Pence addressed In Defense of Christians’ annual Solidarity Dinner for Christians in the Middle East Oct. 25. The vice president said groups such as the Islamic State have singled out Christians for persecution. He noted that Christianity could disappear from some parts of the Middle East.
“Let me assure you tonight, President Trump and I see these crimes for what they are — vile acts of persecution animated by hatred for Christians and the Gospel of Christ,” said Pence.
Pence said that President Donald Trump has told the State Department to stop funding “ineffective” U.N. relief efforts.
“Our fellow Christians and all who are persecuted in the Middle East should not have to rely on multinational institutions when America can help them directly,” he said. Instead, the U.S. will provide humanitarian assistance through the U.S. Agency for International Development, faith-based groups, and private organizations “to help those who are persecuted for their faith.” “This is the moment, now is the time, and America will support these people in their hour of need,” the vice president said.
Pence charged that the U.N. has often failed to help “the most vulnerable communities, especially religious minorities” and has repeatedly denied funding to faith-based groups with “proven track records.” “We will no longer rely on the United Nations alone to assist persecuted Christians and minorities in the wake of genocide and the atrocities of terrorist groups,” he said.
Commenting on Pence's speech, Anderson noted that “A year ago the United States used the right word to describe what was happening to Christians and other religious minorities in the Middle East. That word was genocide,” said Anderson, referring to a March 2016 State Department declaration. For Anderson, Pence’s speech meant “those words were put into action.”
“The Knights of Columbus applauds Vice President Mike Pence’s announcement that the Trump administration will begin providing aid directly to religious minority groups impacted by ISIS’ genocide,” he said. Anderson said a lack of aid to Christians and other religious minorities has been a major problem.

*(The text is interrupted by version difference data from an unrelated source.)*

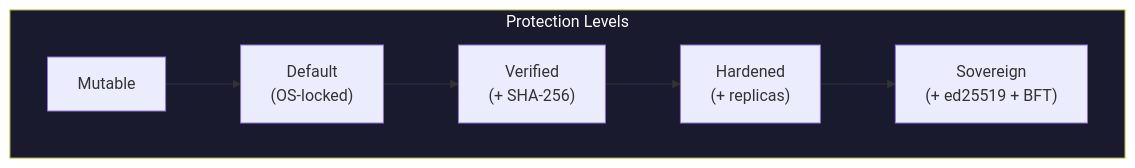
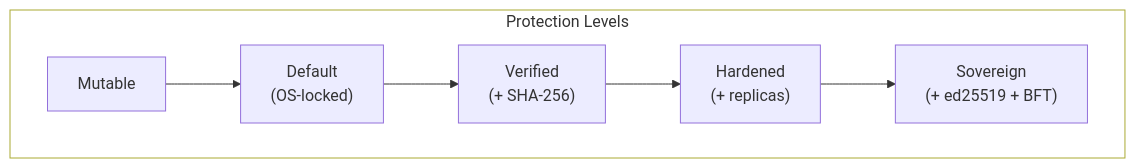
Before and after one commit to fabio-rovai/tardygrada: the second of 4 diagrams in README.md, drawn with Mermaid. The commit also changed other lines of this file, not shown here.

Commit message:
docs: transparent backgrounds on mermaid diagrams

````diff
--- a/README.md
+++ b/README.md
@@ -178,12 +178,12 @@
 ```mermaid
 graph LR
     subgraph Trust["Protection Levels"]
         direction LR
         MUT["Mutable"] --> DEF["Default<br>(OS-locked)"]
         DEF --> VER["Verified<br>(+ SHA-256)"]
         VER --> HARD["Hardened<br>(+ replicas)"]
         HARD --> SOV["Sovereign<br>(+ ed25519 + BFT)"]
     end
 
-    style Trust fill:#1a1a2e,color:#fff
+    style Trust fill:transparent
 ```
````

“For almost two years, the Knights of Columbus has warned that Christians and other religious minorities in the Middle East have been falling through the cracks in the aid system, and has been urging the United States government to provide aid directly to genocide-targeted communities,” he said. “We are pleased that tonight, the administration has promised to do just that.”
In 2014 the Catholic fraternal organization launched a Christian Refugee Relief Fund that has given more than $13 million in humanitarian assistance, largely in Iraq, Syria, and nearby countries. The group was among those documenting Islamic State group atrocities and advocating on behalf of Middle East Christians and other minorities.
According to Anderson, the impact of Pence’s announcement on the survival of threatened minority communities “cannot be underestimated.”